Our intent has never been that we will be exchanging information between the critical access hospitals. We are spread all over the state. There’s a few instances where we actually compete with each other, but most of the time we don’t. Our service areas are separate. This was a different way of doing an HIE and most of them were geography centered or sharing, but what it did for us is it allows us to get our data on our ambulatory EHR right now into the CHS system, and we can give access to that portal now to providers at other hospitals when we transfer patients over. We can let them login and get our information.
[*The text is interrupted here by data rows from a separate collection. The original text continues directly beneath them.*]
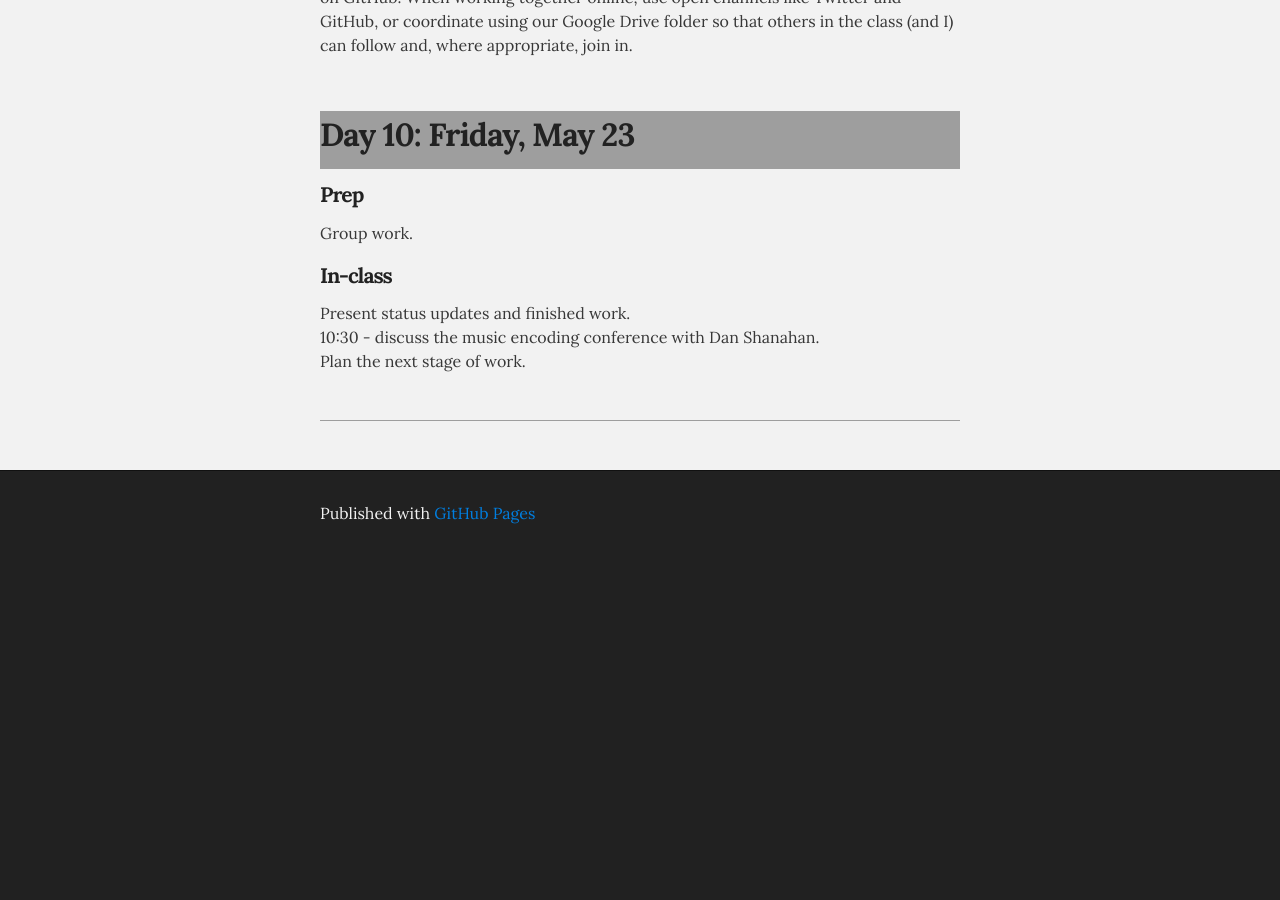
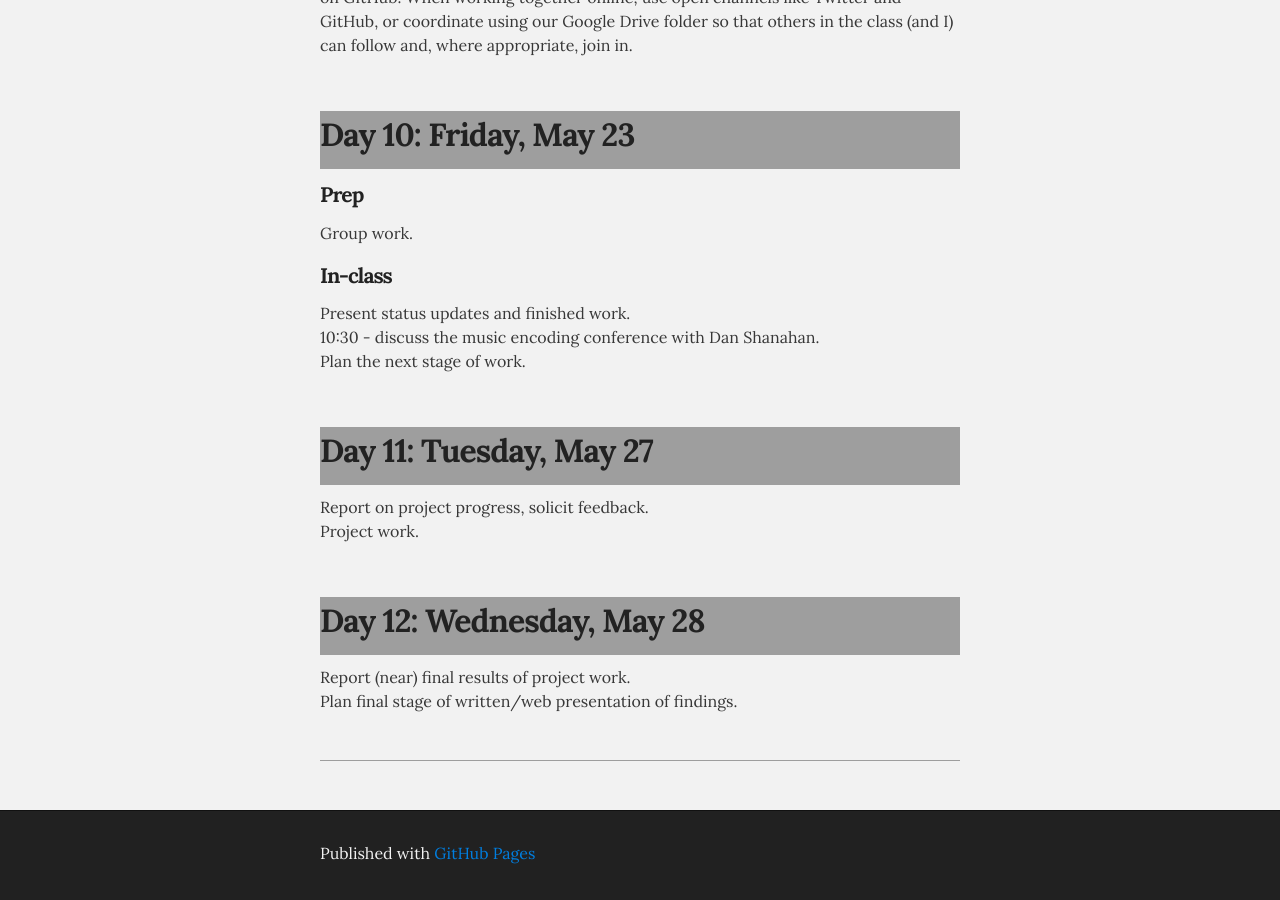
Before and after one commit to kshaffer/corpusmusic, a Jekyll site: the page built from schedule.md, in a window 1280 px wide and 900 px high, scrolled down 4672 px. Built offline with Jekyll 4.4.1, drawn with Linux system fonts in a browser that asks for light colours; Markdown is read by kramdown in place of the engine named in the settings; before the commit the page ends 5232 px from its top, so only the background shows below that.

Commit message:
Days 11–12

```diff
--- a/schedule.md
+++ b/schedule.md
@@ -177,16 +177,20 @@ Present status updates and finished work.
 10:30 - discuss the music encoding conference with Dan Shanahan.
 Plan the next stage of work.
 
-<!--
+
 <br/>
 ## Day 11: Tuesday, May 27 ##
 
+Report on project progress, solicit feedback.
+Project work.
 
-
+<br/>
 ## Day 12: Wednesday, May 28 ##
 
+Report (near) final results of project work.
+Plan final stage of written/web presentation of findings.
 
-
+<!--
 ## Day 13: Thursday, May 29 ##
 
 
```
Currently we’re actually hosting that CHS server here at Washington County. I’m able to do it right now, but it’s going to shortly move off to a hosting site. We have 11 other practices from Gibson City, Ill., currently feeding data from their EHR into a test database. What we’re really excited about is we’ve got a list of other NextGen ambulatory users that are willing to start contributing into the CHS. That will be a tool for all those 50 hospitals that ICAHN can administer and help keep the cost down so they’re not having to pay a whole lot of money to join other information exchanges. That part is really exciting. We’ve been working with NextGen asking for some modifications and some tweaking of the screens. We’re moving right along on that, and it’s looking good.